On Wednesday evening, I had dinner at Medium Rare , a fun, friendly, neighborhood restaurant in the Cleveland Park neighborhood of Washington DC, where “customers can just relax, and have a simple yet exceptional meal served to them.” This was my third time there, and each time I go, I am amazed by how busy it is. Honestly, it’s good but what’s so fantastic is the experience – there is a pre-fixed menu of artisan rustic bread, mixed green salad, and culotte steak and fries – the only thing you have to choose is the temperature of your steak. Even their wine and beer lists and the dessert menu are short. Everything is prepared well and consistent – something many people, including me, value in restaurants. The atmosphere is warm and friendly, and the staff is attentive. I have seen many restaurants come and go from Cleveland Park, and Medium Rare stays...and is always packed, just like on this random Wednesday night. It got me thinking about why this place is so popular. Is it the consistent experience you get every time you go? Do the apple pie and layered chocolate cake and the Dubble Bubble gum they give you with your check bring back childhood memories? Is it the feeling of knowing you don’t have to choose which steak you are going to have?
I turned to Yelp to gather some qualitative data.

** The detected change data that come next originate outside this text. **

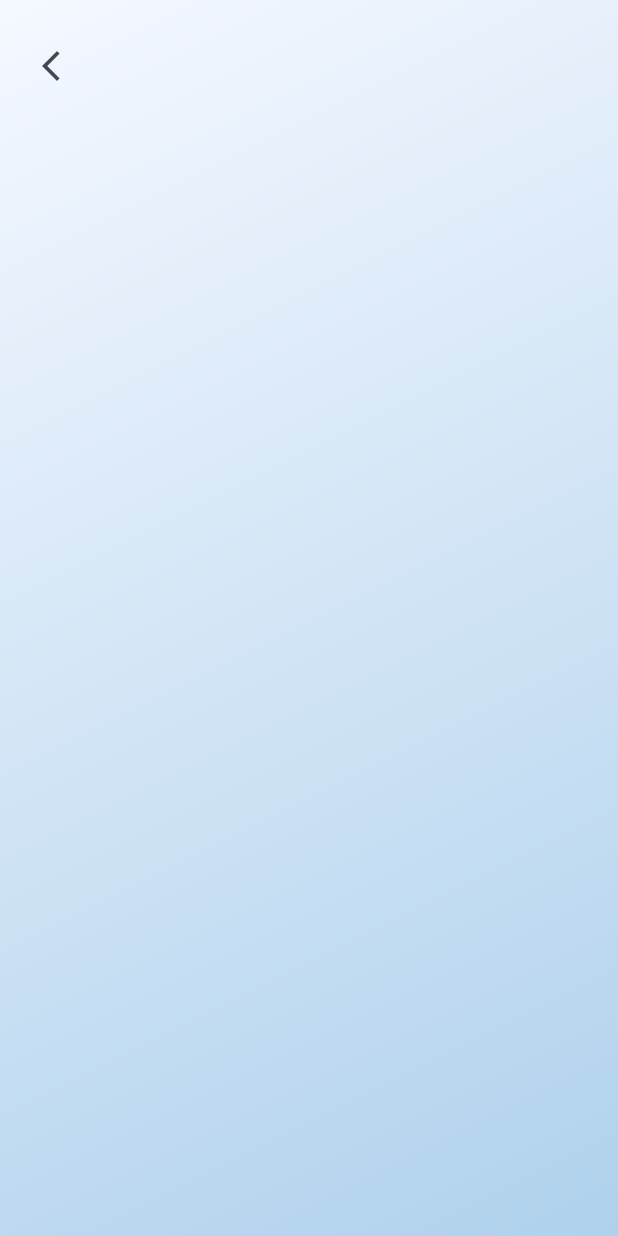
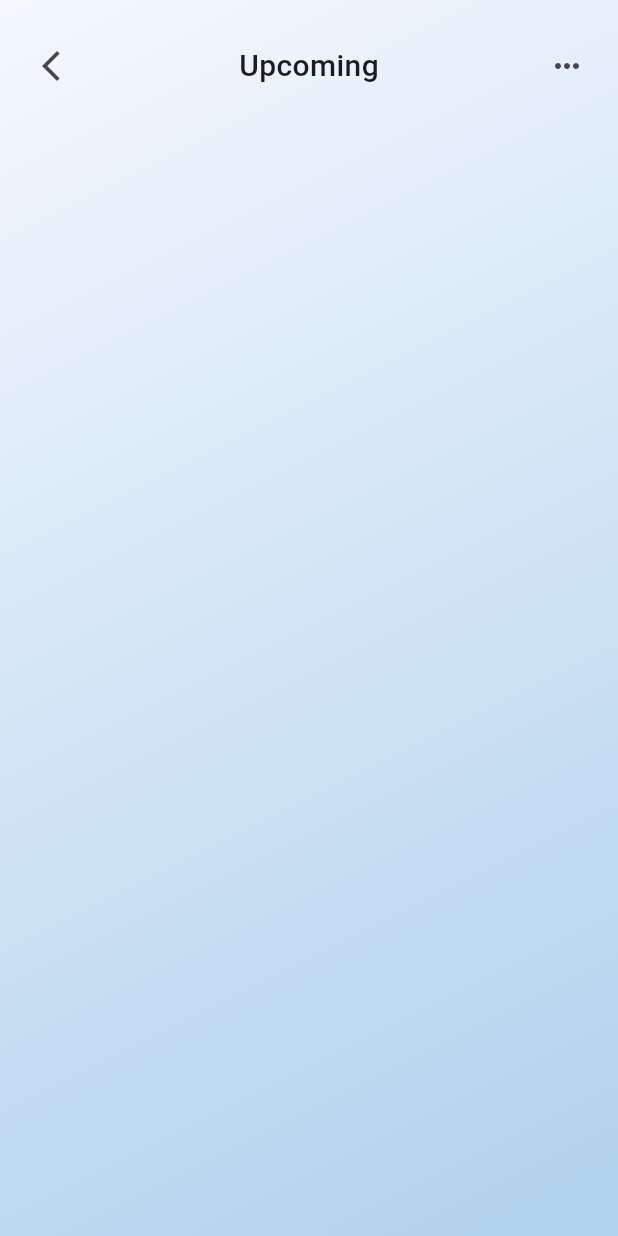
Before and after one commit to George-Samir88/TEKNOSOFT, a Flutter app: the UpcomingView screen opened directly, on a phone screen of 412 x 824 dp. Run offline on Flutter 3.47's test engine with Material 3 defaults, Android fonts, the phone set to English and light mode, and no system bars.

Commit message:
finish upcoming appBar

```diff
--- a/lib/features/home/presentation/views/widgets/custom_upcoming_appBar.dart
+++ b/lib/features/home/presentation/views/widgets/custom_upcoming_appBar.dart
@@ -8,10 +8,21 @@ class CustomUpcomingAppBar extends StatelessWidget {
   @override
   Widget build(BuildContext context) {
     return Row(
+      mainAxisAlignment: MainAxisAlignment.spaceBetween,
       children: [
         IconButton(
+          onPressed: () {
+            Navigator.pop(context);
+          },
+          icon: const Icon(Icons.arrow_back_ios_new_outlined),
+        ),
+        const Text(
+          'Upcoming',
+          style: TextStyle(fontSize: 20, fontWeight: FontWeight.w500),
+        ),
+        IconButton(
           onPressed: () {},
-          icon: const Icon(Icons.arrow_back_ios_new_outlined),
+          icon: const Icon(Icons.more_horiz_rounded),
         ),
       ],
     );
```
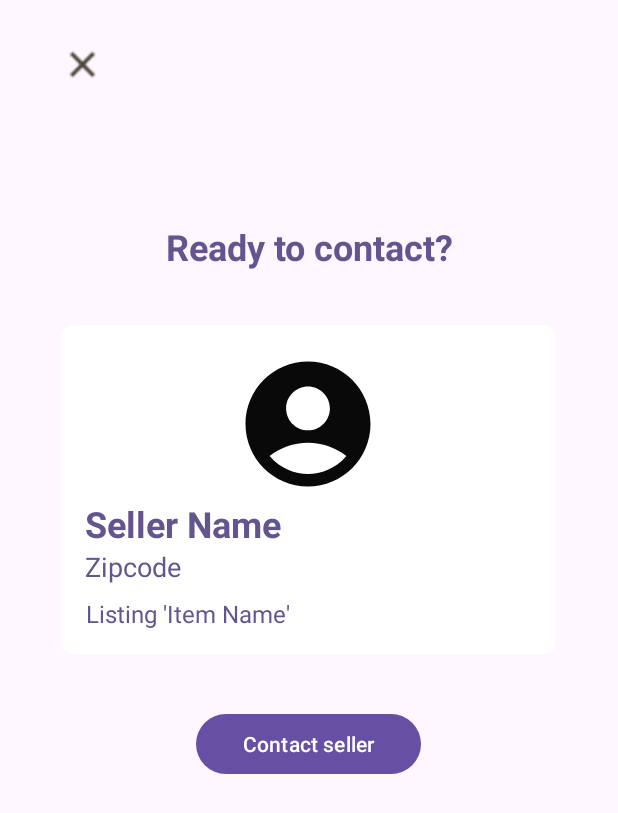
After one commit to e0c0h0o0/MovieinApplication, an Android app built with Jetpack Compose: the layout activity_contact_seller.xml on its own in the app's theme, with its tools: preview values and no code run, on a phone screen of 412 x 824 dp. The commit adds this screen. Shown: the top 813 px of the screen. Run offline under Robolectric (Android 15) with nearby library versions, the phone set to English and light mode, and no system bars.

Commit message:
contact seller feature

```diff
--- a/app/src/main/AndroidManifest.xml
+++ b/app/src/main/AndroidManifest.xml
@@ -18,6 +18,7 @@
 
     <application
         android:allowBackup="true"
+        android:enableOnBackInvokedCallback="true"
         android:dataExtractionRules="@xml/data_extraction_rules"
         android:fullBackupContent="@xml/backup_rules"
         android:icon="@mipmap/ic_launcher"
@@ -41,6 +42,7 @@
         <activity android:name=".LogInActivity" />
         <activity android:name=".ListItemActivity" />
         <activity android:name=".ItemDetailActivity" />
+        <activity android:name=".ContactSellerActivity" />
         <activity android:name=".YourListingsActivity" />
         <activity
             android:name=".WelcomeActivity"
--- a/app/src/main/java/com/cs501finalproj/justmovein/ListItemActivity.kt
+++ b/app/src/main/java/com/cs501finalproj/justmovein/ListItemActivity.kt
@@ -65,8 +65,7 @@ class ListItemActivity : AppCompatActivity() {
 
     private fun setupListeners() {
         back.setOnClickListener{
-            val intent = Intent(this,MainActivity::class.java)
-            startActivity(intent)
+            onBackPressed()
         }
 
         imgCameraClickArea.setOnClickListener {
@@ -164,7 +163,7 @@ class ListItemActivity : AppCompatActivity() {
             category = category,
             condition = condition,
             price = price,
-            imageUrls = imageUrls, // This should be a list of strings.
+            imageUrls = imageUrls,
             active = true,
             timestamp = System.currentTimeMillis(),
             sellerId = FirebaseAuth.getInstance().currentUser?.uid
--- a/app/src/main/java/com/cs501finalproj/justmovein/activities/ProfileEditActivity.kt
+++ b/app/src/main/java/com/cs501finalproj/justmovein/activities/ProfileEditActivity.kt
@@ -54,8 +54,8 @@ class ProfileEditActivity : BaseActivity() {
         databaseRef.addListenerForSingleValueEvent(object: ValueEventListener {
             override fun onDataChange(snapshot: DataSnapshot) {
                 if(snapshot.exists()) {
-                    origName = snapshot.child("name").getValue(String::class.java)!!
-                    origEmail = snapshot.child("email").getValue(String::class.java)!!
+                    origName = snapshot.child("name").getValue(String::class.java)?: ""
+                    origEmail = snapshot.child("email").getValue(String::class.java)?: ""
                     origZipCode = snapshot.child("zipcode").getValue(String::class.java) ?: ""
                     this@ProfileEditActivity.runOnUiThread {
                         nameEdit.setText(origName)
--- /dev/null
+++ b/app/src/main/res/layout/activity_contact_seller.xml
@@ -0,0 +1,92 @@
+<?xml version="1.0" encoding="utf-8"?>
+<LinearLayout xmlns:android="http://schemas.android.com/apk/res/android"
+    xmlns:app="http://schemas.android.com/apk/res-auto"
+    android:orientation="vertical"
+    android:layout_width="match_parent"
+    android:layout_height="match_parent"
+    android:padding="16dp">
+
+    <ImageView
+        android:id="@+id/cross"
+        android:layout_width="30dp"
+        android:layout_height="30dp"
+        android:layout_alignParentStart="true"
+        android:layout_alignParentTop="true"
+        android:layout_marginStart="24dp"
+        android:layout_marginTop="12dp"
+        android:src="@drawable/ic_cross" />
+
+    <TextView
+        android:id="@+id/text_ready_contact"
+        android:layout_width="match_parent"
+        android:layout_height="wrap_content"
+        android:text="Ready to contact?"
+        android:layout_marginTop="90dp"
+        android:textSize="24sp"
+        android:textStyle="bold"
+        android:gravity="center"
+        android:textColor="@color/text"
+        android:layout_marginBottom="16dp"/>
+
+    <androidx.cardview.widget.CardView
+        android:layout_width="330dp"
+        android:layout_height="wrap_content"
+        android:layout_margin="20dp"
+        android:layout_gravity="center"
+        app:cardElevation="4dp"
+        app:cardCornerRadius="8dp">
+
+        <LinearLayout
+            android:orientation="vertical"
+            android:layout_width="match_parent"
+            android:layout_height="wrap_content"
+            android:padding="16dp">
+
+            <ImageView
+                android:id="@+id/seller_icon"
+                android:layout_width="100dp"
+                android:layout_height="100dp"
+                android:src="@drawable/ic_account_circle"
+                android:layout_gravity="center"/>
+
+            <TextView
+                android:id="@+id/seller_name"
+                android:layout_width="wrap_content"
+                android:layout_height="wrap_content"
+                android:text="Seller Name"
+                android:textSize="24sp"
+                android:textStyle="bold"
+                android:textColor="@color/text"
+                android:gravity="center"/>
+
+            <TextView
+                android:id="@+id/seller_zipcode"
+                android:layout_width="wrap_content"
+                android:layout_height="wrap_content"
+                android:text="Zipcode"
+                android:textSize="18sp"
+                android:textColor="@color/text"
+                android:gravity="center"/>
+
+            <TextView
+                android:id="@+id/item_name"
+                android:layout_width="wrap_content"
+                android:layout_height="wrap_content"
+                android:text="Listing 'Item Name'"
+                android:textSize="16sp"
+                android:gravity="center"
+                android:textColor="@color/text"
+                android:layout_marginTop="8dp"/>
+
+        </LinearLayout>
+    </androidx.cardview.widget.CardView>
+
+    <Button
+        android:id="@+id/button_contact"
+        android:layout_width="150dp"
+        android:layout_height="wrap_content"
+        android:layout_gravity="center"
+        android:text="@string/contact_seller"
+        android:layout_marginTop="16dp"/>
+
+</LinearLayout>
```
Also changed, not shown: app/src/main/java/com/cs501finalproj/justmovein/ContactSellerActivity.kt (added, +61 -0 lines), app/src/main/java/com/cs501finalproj/justmovein/ItemDetailActivity.kt (+47 -8 lines), app/src/main/res/values/strings.xml (+7 -1 lines), 1 other file.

I read many at Medium Rare dinner reviews , and satisfaction seemed to come down to one experience: the fact that people don’t have to make a choice. Diners had posted things like, “For dinner, the only choice you had to (or could) make was how you wanted your steak cooked -- that's it!” and “It’s a pre-set menu so you don't have to make any decisions except how you want your steak done.” And “They have a set menu, and it's kind of nice to not have to make a decision once in a while.” So that was it! People enjoy not making decisions! Brilliant! I found this very interesting, especially considering how Americans LOVE choices. Take, for example, the “more than 200 item” menu at Cheesecake Factory, another restaurant that is always packed (and gives me great anxiety).
It got me thinking about the workshop I had just taught earlier in the day at the Census Bureau with Amy Anderson Riemer about the usability of web-based surveys. During the class, Amy had discussed “mode paralysis” and how survey respondents do not make a decision when given one. In trying to increase survey response rates, researchers often give people the choice of how to respond, usually by mail or web. The notion is that respondents have a preferred method of responding; thus, if we provide a choice between different modes, then people are more likely to choose the preferred method, and response rates will be high. Yet, contrary to what we might expect, researchers (1) have found that giving respondents the option to respond to surveys via mail or web actually decreases response rates. Millar, O’Neill and Dillman (2009) (2) actually suggest that withholding the paper option altogether could drive people to the web. This could have the profound effect of increasing response rates and decreasing costs. (Note that providing different response modes after the first contact appears to lead to increased responses from those who do not respond the first time around) (3).
One very interesting finding from Millar et al. (2009) was that respondents actually expressed that they preferred the survey mode they were “pushed” to (i.e., that they must use). So when we don’t give people an option, they are forced to respond in the way we ask them to, and they are more likely to do it than if we give options, and they report actually liking it!
This was exactly what I was seeing at Medium Rare. People do not have a choice in what they are going to eat, and then they rave about the experience and keep coming back for more. Who would have thought that this simplicity would lead to such success? (Well the owners of Medium Rare, that’s who. I wonder if they have read the survey methodology literature and at The Paradox of Choice…). So just like Medium Rare, we should consider the effects of not providing choices. Eliminating choices may greatly reduce the anxiety and busyness in our lives, freeing up time to do other things we enjoy, like socializing with family and friends at dinner. Next time you are designing a survey, consider not providing a choice, and instead, make your survey “Medium Rare.”
- Israel, G. D. (2009). Obtaining responses by mail or web: Response rates and data consequences. Proceedings from the American Association of Public Opinion Research (AAPOR) conference. https://www.amstat.org/sections/srms/proceedings/y2009/Files/400050.pdf
- Millar, M. & Dillman, D. A. (2011). Improving response to Web and mixed-mode surveys. Public Opinion Quarterly, 75, 249-269.